Halappanavar says he will settle for nothing less than a full public inquiry — one in which the wider health service, not just his wife’s death, is investigated by independent experts.
“Every single person in the family asked me how could this happen in a place like Ireland in the 21st century, because it was just so simple,” he said.
“When they knew the baby was not going to survive, why not think about the bigger life which was the mother, my wife Savita? And they didn’t.”
All he wants, he said, is the truth.
*Editor’s note: An original version of this story reported an incorrect assessment of Irish law. GMP’s MediaHound explains the issue more fully:
I would point all readers to the article Eilís Mulroy: Pro-choice side must not hijack this terrible event – Published in the Irish Independent News paper Thursday November 15 2012 .
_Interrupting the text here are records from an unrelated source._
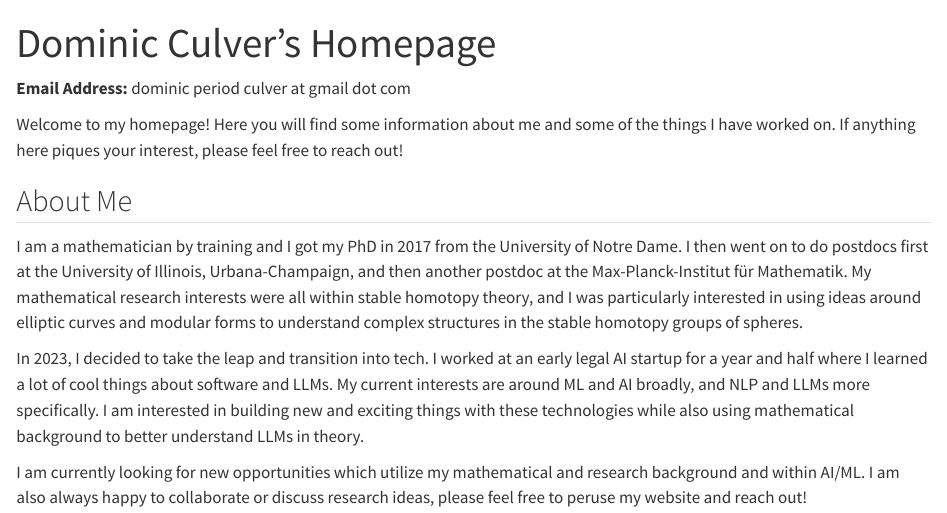
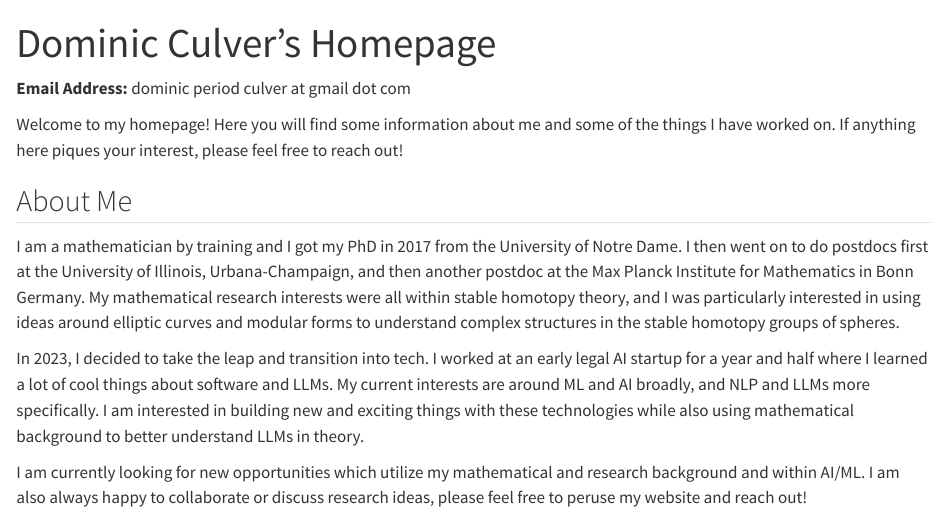
Before and after one commit to dlculver/dlculver.github.io, a Quarto document (index.qmd): the page in a window 1100 px wide, from its top. Rendered offline with R 4.5, knitr and Pandoc in place of Quarto, with nearby package versions.

Commit message:
minor edits

```diff
--- a/_quarto.yml
+++ b/_quarto.yml
@@ -13,6 +13,8 @@ website:
         href: teaching/teaching.qmd
       - text: "Notes & Talks"
         href: notes/notes.qmd
+      - text: "Blog"
+        href: blog/index.qmd
     tools:
       - icon: github
         href: https://github.com/dlculver
@@ -24,3 +26,10 @@ format:
       theme:
         dark: [lux, styles/theme-dark.scss]
         light: lux
+
+# Blog configuration
+blog:
+  page-title: "My Blog"
+  feed: true
+  entries:
+    - "blog/*.qmd"  # Automatically include blog posts from the blog folder
--- a/index.qmd
+++ b/index.qmd
@@ -1,15 +1,7 @@
 ---
 title: "Dominic Culver's Homepage"
 format: html
-# html:
-#   include-in-header: |
-#     <link rel="stylesheet" href="https://cdnjs.cloudflare.com/ajax/libs/font-awesome/6.0.0-beta3/css/all.min.css">
-# theme:
-#     light: cosmo
-#     dark: [cosmo, theme-dark.scss]
 ---
-
-<!-- # Who I am -->
 
 **Email Address:** dominic period culver at gmail dot com
 
@@ -17,7 +9,7 @@ Welcome to my homepage! Here you will find some information about me and some of
 
 ## About Me
 
-I am a mathematician by training and I got my PhD in 2017 from the University of Notre Dame. I then went on to do postdocs first at the University of Illinois, Urbana-Champaign, and then another postdoc at the Max-Planck-Institut für Mathematik. My mathematical research interests were all within stable homotopy theory, and I was particularly interested in using ideas around elliptic curves and modular forms to understand complex structures in the stable homotopy groups of spheres.
+I am a mathematician by training and I got my PhD in 2017 from the University of Notre Dame. I then went on to do postdocs first at the University of Illinois, Urbana-Champaign, and then another postdoc at the Max Planck Institute for Mathematics in Bonn Germany. My mathematical research interests were all within stable homotopy theory, and I was particularly interested in using ideas around elliptic curves and modular forms to understand complex structures in the stable homotopy groups of spheres.
 
 In 2023, I decided to take the leap and transition into tech. I worked at an early legal AI startup for a year and half where I learned a lot of cool things about software and LLMs. My current interests are around ML and AI broadly, and NLP and LLMs more specifically. I am interested in building new and exciting things with these technologies while also using mathematical background to better understand LLMs in theory.
 
```
Also changed, not shown: about.html, index.html, notes/notes.html, research/research.html, search.json, teaching/teaching.html.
As it says:
The question that needs to be asked is: was Ms Halappanavar treated in line with existing obstetrical practice in Ireland? In this kind of situation the baby can be induced early (though is very unlikely to survive). The decision to induce labour early would be fully in compliance with the law and the current guidelines set out for doctors by the Irish Medical Council.
Those guidelines allow interventions to treat women where necessary, even if that treatment indirectly results in the death to the baby. If they aren’t being followed, laws about abortion won’t change that.
The guidelines were set in 2001 and updated in 2009. – Please do note the most careful tone and words used. First amendment may apply to some – but it is NOT universal.
It would appear that there could be legal questions and even police investigation around the events, and how some chose to interpret national medical guidelines – which appear to have not been followed and which appear to have caused the death of Ms Halappanavar. Of course, that can only be mere speculation and full facts and medical details are now covered by the Statutory Investigation that is ongoing – and even covered by other laws which prevent comment – accurate, ill-judge or just plain hyperbole … or worst still Political Exploitation!
Beyond that the following is highly significant:
Any debate on the issue of abortion should be carried out in a reasonable manner. It does no service to Savita’s memory to use her tragic death as an impetus for legislation that is bad for both women and their babies.
Any investigation into the circumstances surrounding Savita’s death will happen against the backdrop of another investigation into the practices of health professionals when dealing with pregnant women in Ireland.
As a result of an undercover investigation published by the Irish Independent last month, the HSE has launched an investigation into crisis pregnancy counselling services in Ireland that were found to be giving illegal and life-threatening advice.